- Task statement: Please copy each line in the records below that contains the string "amplitude".
** Records for this exercise follows **
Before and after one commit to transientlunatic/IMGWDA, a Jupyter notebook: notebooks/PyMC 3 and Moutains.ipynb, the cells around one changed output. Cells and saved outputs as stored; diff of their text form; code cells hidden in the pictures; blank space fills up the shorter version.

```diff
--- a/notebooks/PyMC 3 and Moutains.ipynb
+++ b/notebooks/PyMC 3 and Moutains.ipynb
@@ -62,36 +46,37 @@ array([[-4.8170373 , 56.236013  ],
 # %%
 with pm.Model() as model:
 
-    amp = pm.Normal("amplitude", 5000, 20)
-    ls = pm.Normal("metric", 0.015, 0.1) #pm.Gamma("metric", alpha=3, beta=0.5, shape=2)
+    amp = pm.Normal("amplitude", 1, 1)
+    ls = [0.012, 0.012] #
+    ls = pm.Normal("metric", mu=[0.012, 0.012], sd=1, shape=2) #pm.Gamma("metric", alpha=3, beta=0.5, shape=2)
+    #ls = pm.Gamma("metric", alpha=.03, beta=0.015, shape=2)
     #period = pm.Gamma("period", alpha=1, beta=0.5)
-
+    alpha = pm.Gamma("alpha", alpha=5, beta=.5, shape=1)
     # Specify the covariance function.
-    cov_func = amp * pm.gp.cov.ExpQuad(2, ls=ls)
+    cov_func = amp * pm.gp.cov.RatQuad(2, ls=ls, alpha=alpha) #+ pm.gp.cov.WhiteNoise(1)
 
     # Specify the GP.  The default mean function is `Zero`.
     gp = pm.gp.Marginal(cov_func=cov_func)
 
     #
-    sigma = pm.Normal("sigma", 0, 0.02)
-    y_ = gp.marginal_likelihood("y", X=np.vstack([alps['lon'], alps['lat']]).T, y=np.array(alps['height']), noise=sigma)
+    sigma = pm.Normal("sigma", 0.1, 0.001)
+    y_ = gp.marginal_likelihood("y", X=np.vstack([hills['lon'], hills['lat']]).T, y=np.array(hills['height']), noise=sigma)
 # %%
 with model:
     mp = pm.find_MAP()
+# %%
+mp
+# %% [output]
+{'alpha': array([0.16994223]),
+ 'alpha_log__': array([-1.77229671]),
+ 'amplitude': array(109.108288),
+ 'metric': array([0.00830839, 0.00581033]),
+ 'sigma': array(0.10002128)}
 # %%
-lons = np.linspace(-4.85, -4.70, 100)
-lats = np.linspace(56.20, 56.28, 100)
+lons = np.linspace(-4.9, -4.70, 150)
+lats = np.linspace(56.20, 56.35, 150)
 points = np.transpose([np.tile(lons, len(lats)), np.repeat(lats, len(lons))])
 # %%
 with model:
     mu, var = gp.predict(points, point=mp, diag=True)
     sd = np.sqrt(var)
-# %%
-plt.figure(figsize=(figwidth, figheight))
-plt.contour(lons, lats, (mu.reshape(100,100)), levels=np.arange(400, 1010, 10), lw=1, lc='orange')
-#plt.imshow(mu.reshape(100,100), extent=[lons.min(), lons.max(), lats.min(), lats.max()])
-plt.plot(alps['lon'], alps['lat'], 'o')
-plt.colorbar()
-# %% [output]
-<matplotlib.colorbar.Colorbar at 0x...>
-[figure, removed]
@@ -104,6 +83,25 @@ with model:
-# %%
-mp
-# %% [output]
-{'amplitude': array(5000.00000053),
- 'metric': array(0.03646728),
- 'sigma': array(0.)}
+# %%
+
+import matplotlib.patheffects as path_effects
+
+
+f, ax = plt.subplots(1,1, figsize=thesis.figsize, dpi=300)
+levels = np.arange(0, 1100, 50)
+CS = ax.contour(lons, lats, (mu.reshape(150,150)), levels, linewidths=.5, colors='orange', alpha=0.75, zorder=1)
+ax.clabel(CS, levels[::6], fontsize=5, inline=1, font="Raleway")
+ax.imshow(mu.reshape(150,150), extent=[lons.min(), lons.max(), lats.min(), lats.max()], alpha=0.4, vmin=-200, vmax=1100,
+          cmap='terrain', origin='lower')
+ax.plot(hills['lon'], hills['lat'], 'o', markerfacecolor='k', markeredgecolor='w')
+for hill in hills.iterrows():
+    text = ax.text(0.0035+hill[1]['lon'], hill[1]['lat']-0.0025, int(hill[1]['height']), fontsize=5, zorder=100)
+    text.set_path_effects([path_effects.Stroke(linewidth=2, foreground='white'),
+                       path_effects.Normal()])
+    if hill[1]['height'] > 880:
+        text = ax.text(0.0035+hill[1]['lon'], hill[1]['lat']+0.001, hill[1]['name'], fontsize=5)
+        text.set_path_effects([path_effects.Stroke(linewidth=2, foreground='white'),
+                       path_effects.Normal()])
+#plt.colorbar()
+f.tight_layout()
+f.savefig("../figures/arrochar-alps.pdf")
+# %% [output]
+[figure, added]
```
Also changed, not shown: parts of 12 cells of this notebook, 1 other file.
** End of Records for this exercise **
** Records for this exercise follows **
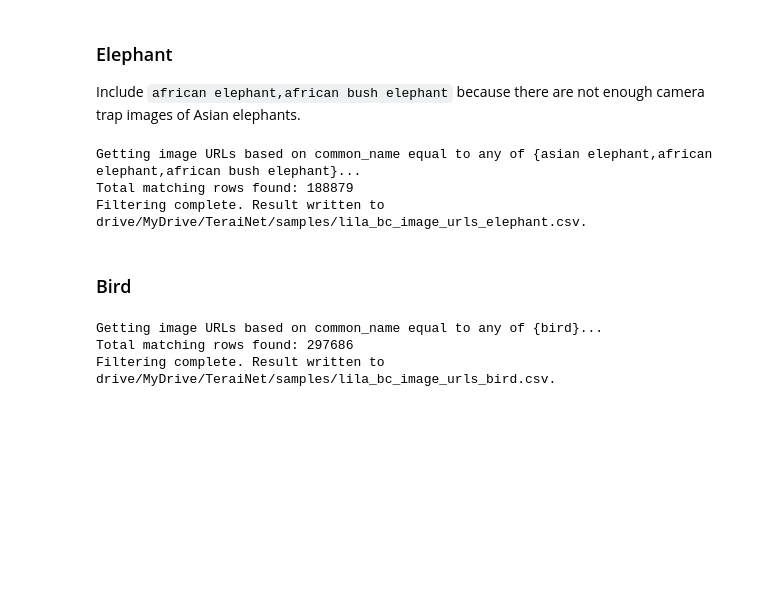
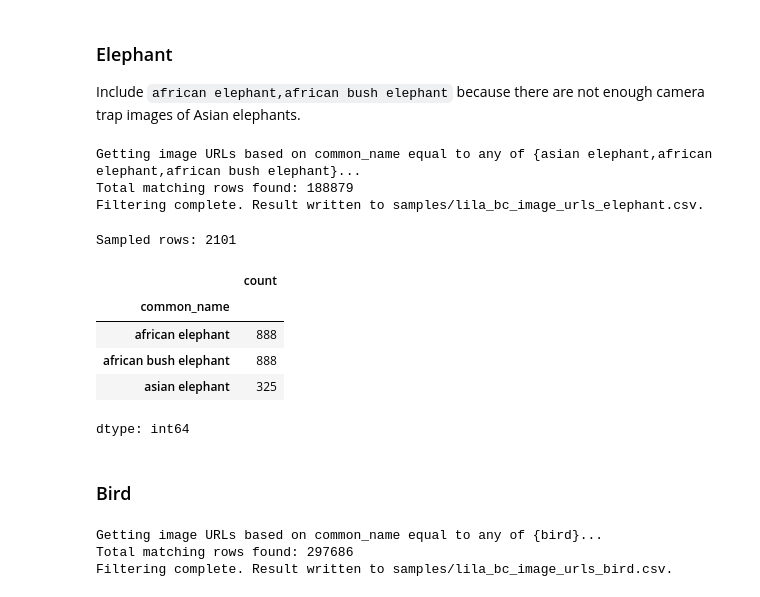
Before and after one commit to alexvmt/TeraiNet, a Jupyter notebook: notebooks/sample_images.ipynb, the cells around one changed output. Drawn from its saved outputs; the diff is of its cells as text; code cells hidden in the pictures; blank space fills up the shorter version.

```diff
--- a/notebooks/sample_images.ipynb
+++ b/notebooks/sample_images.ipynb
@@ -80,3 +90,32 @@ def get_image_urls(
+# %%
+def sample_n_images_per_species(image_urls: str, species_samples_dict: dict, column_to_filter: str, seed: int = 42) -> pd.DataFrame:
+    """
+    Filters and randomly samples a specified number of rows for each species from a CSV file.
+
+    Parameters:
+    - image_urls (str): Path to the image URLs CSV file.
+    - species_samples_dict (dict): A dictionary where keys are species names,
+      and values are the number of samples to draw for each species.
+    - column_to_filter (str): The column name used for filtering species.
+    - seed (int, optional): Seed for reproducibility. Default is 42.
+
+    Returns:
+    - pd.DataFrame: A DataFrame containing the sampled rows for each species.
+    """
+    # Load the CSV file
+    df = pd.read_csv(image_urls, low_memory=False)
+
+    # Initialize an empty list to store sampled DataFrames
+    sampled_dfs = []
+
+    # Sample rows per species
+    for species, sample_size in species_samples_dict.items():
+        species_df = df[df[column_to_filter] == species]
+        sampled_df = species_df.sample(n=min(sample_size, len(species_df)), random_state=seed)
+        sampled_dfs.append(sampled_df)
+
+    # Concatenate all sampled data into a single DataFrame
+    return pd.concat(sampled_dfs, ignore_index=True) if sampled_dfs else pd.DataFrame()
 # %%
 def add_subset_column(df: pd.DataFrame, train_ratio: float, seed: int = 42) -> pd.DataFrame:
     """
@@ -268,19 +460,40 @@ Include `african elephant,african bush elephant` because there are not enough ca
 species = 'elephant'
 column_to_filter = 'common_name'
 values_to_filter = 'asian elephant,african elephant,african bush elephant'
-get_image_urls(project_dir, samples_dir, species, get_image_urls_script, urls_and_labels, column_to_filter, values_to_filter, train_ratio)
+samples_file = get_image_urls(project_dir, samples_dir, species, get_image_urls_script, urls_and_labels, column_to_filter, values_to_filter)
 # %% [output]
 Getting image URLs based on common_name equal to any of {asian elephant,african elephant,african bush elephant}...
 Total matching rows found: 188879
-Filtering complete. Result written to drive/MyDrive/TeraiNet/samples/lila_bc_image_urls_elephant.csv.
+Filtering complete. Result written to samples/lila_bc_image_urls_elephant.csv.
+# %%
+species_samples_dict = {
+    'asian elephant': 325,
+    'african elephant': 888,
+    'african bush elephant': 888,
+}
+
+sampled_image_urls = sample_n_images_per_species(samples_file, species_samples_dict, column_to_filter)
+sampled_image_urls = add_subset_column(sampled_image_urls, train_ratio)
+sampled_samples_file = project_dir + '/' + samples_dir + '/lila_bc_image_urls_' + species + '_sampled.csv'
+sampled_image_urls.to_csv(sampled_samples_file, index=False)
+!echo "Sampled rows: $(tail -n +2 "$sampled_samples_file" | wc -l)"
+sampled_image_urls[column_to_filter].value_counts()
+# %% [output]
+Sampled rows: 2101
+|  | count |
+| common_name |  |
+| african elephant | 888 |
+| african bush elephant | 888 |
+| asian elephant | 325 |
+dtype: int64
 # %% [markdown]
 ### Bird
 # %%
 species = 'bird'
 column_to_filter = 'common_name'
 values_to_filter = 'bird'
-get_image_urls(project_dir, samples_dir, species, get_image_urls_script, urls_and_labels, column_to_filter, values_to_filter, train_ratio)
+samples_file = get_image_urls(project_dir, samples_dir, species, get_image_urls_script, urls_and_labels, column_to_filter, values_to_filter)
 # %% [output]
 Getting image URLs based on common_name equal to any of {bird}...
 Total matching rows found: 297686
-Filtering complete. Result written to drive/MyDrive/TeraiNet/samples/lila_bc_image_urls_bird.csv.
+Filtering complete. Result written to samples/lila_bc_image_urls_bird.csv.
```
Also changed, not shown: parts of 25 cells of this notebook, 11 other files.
** End of Records for this exercise **
- Answer box:
-    amp = pm.Normal("amplitude", 5000, 20)
+    amp = pm.Normal("amplitude", 1, 1)
+ 'amplitude': array(109.108288),
-{'amplitude': array(5000.00000053),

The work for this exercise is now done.